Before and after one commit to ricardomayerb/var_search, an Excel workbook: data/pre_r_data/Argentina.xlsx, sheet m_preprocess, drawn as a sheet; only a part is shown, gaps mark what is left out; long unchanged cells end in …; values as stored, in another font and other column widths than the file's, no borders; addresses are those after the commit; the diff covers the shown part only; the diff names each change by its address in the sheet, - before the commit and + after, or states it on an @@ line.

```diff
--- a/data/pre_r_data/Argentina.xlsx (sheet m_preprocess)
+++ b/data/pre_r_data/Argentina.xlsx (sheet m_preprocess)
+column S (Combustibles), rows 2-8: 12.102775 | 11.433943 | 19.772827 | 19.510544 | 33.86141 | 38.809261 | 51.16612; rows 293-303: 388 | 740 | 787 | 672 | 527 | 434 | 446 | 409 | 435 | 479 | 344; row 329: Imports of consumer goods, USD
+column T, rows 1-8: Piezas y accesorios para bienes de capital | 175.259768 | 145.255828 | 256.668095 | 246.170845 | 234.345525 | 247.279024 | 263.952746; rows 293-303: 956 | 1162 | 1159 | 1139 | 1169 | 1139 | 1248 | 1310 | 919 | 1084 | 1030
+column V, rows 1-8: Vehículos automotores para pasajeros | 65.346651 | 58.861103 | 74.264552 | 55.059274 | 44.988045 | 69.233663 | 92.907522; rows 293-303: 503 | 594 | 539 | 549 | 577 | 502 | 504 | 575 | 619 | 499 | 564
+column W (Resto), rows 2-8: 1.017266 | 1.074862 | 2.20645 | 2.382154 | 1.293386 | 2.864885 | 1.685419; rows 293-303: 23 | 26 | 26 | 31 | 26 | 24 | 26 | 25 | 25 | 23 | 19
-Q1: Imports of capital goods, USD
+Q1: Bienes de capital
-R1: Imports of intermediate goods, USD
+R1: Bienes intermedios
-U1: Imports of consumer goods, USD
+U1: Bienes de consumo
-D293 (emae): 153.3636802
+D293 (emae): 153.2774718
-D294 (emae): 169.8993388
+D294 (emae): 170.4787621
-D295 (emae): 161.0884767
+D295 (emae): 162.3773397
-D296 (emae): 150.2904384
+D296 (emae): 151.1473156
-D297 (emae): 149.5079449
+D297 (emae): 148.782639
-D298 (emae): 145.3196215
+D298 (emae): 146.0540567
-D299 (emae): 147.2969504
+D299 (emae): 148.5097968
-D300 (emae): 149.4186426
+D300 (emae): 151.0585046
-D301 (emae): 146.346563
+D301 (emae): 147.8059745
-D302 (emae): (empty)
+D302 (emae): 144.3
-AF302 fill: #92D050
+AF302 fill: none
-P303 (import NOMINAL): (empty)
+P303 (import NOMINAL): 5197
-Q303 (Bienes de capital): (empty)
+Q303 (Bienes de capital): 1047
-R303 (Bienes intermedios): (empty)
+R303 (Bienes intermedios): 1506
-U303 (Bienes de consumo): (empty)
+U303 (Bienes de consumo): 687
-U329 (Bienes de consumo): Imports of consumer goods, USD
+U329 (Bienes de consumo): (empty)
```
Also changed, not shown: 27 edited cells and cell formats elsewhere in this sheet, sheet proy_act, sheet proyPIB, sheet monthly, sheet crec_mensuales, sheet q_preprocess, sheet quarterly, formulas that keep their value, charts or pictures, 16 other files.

========================================================================

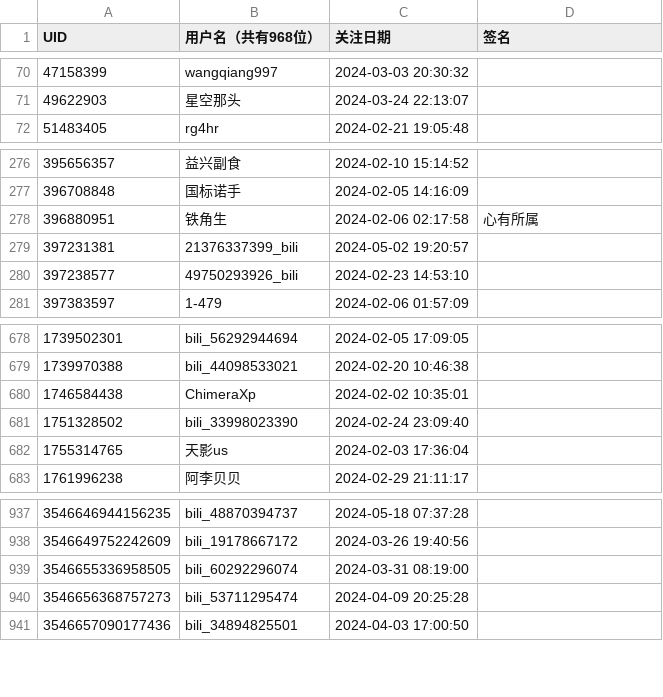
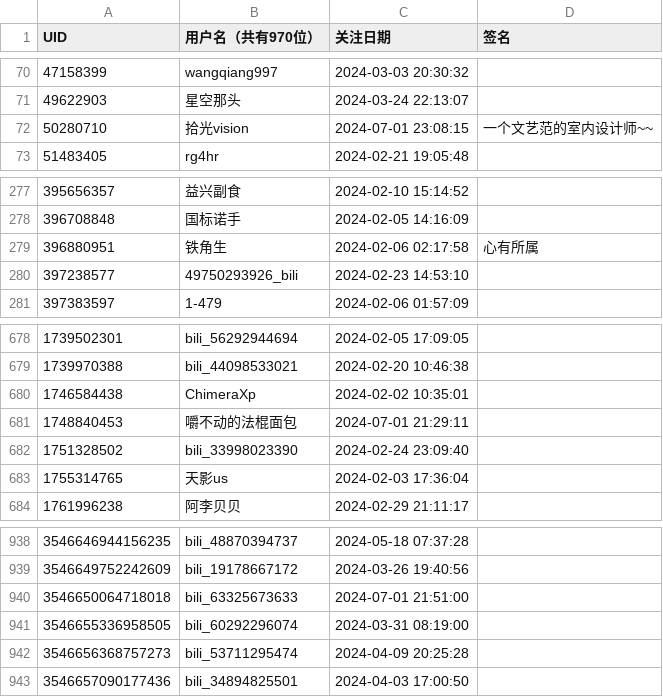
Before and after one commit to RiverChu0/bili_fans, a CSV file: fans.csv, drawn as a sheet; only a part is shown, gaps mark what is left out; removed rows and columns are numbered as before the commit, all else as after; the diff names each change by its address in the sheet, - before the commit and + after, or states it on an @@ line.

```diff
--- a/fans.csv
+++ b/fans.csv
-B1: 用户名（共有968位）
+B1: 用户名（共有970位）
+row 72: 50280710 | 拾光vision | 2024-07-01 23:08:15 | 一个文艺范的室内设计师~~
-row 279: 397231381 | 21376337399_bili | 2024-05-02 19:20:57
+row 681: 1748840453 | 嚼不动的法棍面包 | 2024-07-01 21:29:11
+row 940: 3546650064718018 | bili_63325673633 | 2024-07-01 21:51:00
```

========================================================================

TASK STATEMENT :: Scan the material for "goods" and copy the lines that hold it.

REPLY ::
+column S (Combustibles), rows 2-8: 12.102775 | 11.433943 | 19.772827 | 19.510544 | 33.86141 | 38.809261 | 51.16612; rows 293-303: 388 | 740 | 787 | 672 | 527 | 434 | 446 | 409 | 435 | 479 | 344; row 329: Imports of consumer goods, USD
-Q1: Imports of capital goods, USD
-R1: Imports of intermediate goods, USD
-U1: Imports of consumer goods, USD
-U329 (Bienes de consumo): Imports of consumer goods, USD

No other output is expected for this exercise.